DNA February 1 marked the 72nd  the anniversary of the publication of the manuscript describing the experiments and conclusions leading to the discovery of deoxyribonucleic acid, now commonly called DNA.

Three molecular biologists demonstrated that the genetic transformation of bacteria is caused by DNA, providing direct evidence about the chemical nature of hereditary information. Their discovery, doubted at first, eventually led geneticists to understand that DNA carried life’s genetic blueprints.

Until the Avery-MacLeod-McCarty experiment demonstrated that DNA is the hereditary chemical of life, most biologists believed that the substance responsible for heredity was protein because of its extensive diversity and variability. The Avery-MacLeod-McCarty discovery revolutionized the study of the biological sciences by focusing the study of living systems on molecular mechanisms and by changing the focus of the chemical nature of heredity from proteins to DNA. (http://0-search.ebscohost.com.usmalibrary.usma.edu/login.aspx?direct=true&db=ers&AN=89116362&site=eds-live)

In 1941, geneticist Maclyn McCarty extended MacLeod’s experiments by using an enzyme to digest the type III polysaccharide to remove it from the preparation. By early 1942, upon addition of alcohol to the preparation, a stringy, fibrous material precipitated. McCarty showed that all enzymes that degraded DNA destroyed the transforming principle, but inactivating these enzymes by heat eliminated their ability to destroy the transforming principle. By this time, the laboratory was convinced that the transforming and hereditary chemical was DNA

Cadets in CPT Hummel's Intro to Biology class write their definition of the role of DNA.

Cadets in CPT Hummel’s Intro to Biology class write their definition of the role of DNA.

According to CPT Hummel, Dept. of Chemistry & Life Sciences, “The experiment by Avery, MacLeod, and McCarthy was pivotal in that it confirmed Frederick Griffith’s observation of transformation from the 1920s which had been scrutinized as potentially being contaminated. Cadets in the Introduction to Biology course look at both experiments to see how over 80 years ago scientists were just discovering the role of DNA as our genetic material. This experiment demonstrated that DNA was responsible for transforming the benign R type cells into the virulent S type.” Coincidentally, this week he was actually going over this experiment with the cadets, as they begin their genetics block.

Cadets in CPT Hummel's Intro to Biology class discuss the role of DNA.

Cadets in CPT Hummel’s Intro to Biology class discuss the role of DNA.

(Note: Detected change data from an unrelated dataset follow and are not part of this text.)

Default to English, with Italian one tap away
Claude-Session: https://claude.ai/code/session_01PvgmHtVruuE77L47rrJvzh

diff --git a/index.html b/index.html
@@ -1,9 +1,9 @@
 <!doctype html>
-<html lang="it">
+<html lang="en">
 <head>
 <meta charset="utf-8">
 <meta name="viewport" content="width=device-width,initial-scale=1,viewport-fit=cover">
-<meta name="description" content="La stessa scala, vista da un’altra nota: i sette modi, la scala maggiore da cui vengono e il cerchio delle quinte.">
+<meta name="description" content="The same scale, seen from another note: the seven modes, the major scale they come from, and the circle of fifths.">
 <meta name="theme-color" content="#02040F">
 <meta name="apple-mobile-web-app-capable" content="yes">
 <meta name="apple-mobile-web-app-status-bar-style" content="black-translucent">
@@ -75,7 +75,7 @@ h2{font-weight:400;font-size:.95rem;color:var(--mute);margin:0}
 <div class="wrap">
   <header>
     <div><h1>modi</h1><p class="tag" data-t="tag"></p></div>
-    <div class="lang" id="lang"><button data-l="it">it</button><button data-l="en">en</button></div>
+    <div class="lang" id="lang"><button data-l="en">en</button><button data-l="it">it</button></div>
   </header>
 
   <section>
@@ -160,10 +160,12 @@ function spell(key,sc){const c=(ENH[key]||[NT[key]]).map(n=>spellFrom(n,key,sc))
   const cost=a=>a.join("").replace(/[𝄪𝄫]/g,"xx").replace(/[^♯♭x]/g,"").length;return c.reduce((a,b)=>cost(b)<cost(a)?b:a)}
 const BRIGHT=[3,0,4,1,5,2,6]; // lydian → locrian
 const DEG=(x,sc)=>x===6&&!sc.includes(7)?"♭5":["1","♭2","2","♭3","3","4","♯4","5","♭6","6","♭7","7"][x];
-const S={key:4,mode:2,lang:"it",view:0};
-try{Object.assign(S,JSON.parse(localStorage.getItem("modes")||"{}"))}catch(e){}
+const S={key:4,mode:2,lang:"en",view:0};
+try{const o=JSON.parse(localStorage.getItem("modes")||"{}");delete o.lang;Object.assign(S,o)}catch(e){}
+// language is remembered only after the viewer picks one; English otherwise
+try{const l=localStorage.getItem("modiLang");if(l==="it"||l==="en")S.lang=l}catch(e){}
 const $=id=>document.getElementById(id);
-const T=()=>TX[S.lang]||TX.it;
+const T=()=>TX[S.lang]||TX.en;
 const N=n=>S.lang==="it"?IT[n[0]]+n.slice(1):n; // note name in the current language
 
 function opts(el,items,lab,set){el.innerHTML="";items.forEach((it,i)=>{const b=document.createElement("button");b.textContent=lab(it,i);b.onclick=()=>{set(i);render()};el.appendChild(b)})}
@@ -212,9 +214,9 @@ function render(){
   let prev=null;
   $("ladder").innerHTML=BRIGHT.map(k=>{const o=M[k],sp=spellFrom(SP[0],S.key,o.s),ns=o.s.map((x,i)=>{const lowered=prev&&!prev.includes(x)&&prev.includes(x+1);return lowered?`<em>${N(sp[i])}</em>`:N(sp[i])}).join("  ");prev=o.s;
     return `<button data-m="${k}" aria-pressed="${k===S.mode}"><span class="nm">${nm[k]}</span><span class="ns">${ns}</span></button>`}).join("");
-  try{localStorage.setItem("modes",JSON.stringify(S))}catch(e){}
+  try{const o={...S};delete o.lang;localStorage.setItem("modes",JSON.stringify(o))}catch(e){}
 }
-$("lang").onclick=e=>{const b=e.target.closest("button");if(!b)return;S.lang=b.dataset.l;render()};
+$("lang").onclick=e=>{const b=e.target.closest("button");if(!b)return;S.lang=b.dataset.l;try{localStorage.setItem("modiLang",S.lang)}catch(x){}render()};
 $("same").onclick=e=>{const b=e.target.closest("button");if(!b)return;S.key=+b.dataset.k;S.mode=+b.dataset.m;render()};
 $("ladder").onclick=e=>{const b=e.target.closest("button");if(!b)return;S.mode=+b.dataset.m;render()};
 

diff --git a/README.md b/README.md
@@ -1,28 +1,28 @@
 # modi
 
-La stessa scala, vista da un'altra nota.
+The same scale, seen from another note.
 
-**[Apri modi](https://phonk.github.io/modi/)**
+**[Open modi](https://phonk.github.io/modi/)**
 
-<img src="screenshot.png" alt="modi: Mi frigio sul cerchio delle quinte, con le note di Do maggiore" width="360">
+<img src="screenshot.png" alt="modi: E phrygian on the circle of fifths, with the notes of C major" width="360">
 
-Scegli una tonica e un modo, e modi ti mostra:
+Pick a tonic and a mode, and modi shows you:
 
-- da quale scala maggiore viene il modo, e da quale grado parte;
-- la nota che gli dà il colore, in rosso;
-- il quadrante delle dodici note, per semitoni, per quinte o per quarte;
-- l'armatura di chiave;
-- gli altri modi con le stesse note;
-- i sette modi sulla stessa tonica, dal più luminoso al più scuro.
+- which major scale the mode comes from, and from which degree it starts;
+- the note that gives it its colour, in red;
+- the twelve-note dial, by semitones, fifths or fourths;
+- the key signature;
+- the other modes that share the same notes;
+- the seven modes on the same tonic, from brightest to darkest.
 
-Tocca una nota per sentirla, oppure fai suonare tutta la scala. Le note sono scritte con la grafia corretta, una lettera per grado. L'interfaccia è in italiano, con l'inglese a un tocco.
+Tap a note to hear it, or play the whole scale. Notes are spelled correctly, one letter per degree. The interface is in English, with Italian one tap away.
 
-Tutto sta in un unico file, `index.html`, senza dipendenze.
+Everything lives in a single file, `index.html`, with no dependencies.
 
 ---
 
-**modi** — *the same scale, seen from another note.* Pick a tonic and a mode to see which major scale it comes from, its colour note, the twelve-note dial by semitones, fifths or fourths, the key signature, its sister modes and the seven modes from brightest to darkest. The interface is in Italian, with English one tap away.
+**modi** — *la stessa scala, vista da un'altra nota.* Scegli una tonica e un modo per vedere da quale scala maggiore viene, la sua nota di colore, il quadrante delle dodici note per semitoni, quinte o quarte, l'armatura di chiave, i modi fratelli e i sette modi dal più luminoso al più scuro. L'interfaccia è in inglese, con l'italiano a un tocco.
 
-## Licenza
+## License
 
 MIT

LTC Goodin commented that in CH375, Intro to Biology, “We cover many different experiments that led to our current understanding of DNA as the genetic material. An entire block (11 lessons) of instruction is dedicated to the central dogma of molecular biology (DNA-RNA-Protein) and the relationship between genetics, heredity, and evolution.” He believes, “that one of the most interesting ways to learn about DNA and molecular biology is to follow the experiments that led to our current understanding. This is a big part of the biology course.”

The original article: Avery, Oswald T., Colin M. MacLeod, and Maclyn McCarty. “Studies on the Chemical Nature of the Substance Inducing Transformation of Pneumococcal Types: Induction of Transformation by a Desoxyribonucleic Acid Fraction Isolated from Pneumococcus Type III.” Journal of Experimental Medicine 79, no. 2 (February, 1944): 137-158.

Contents contributed by Manja Yirka,  Continuing Resources Librarian and Liaison Librarian to Department of Chemistry and Life Sciences.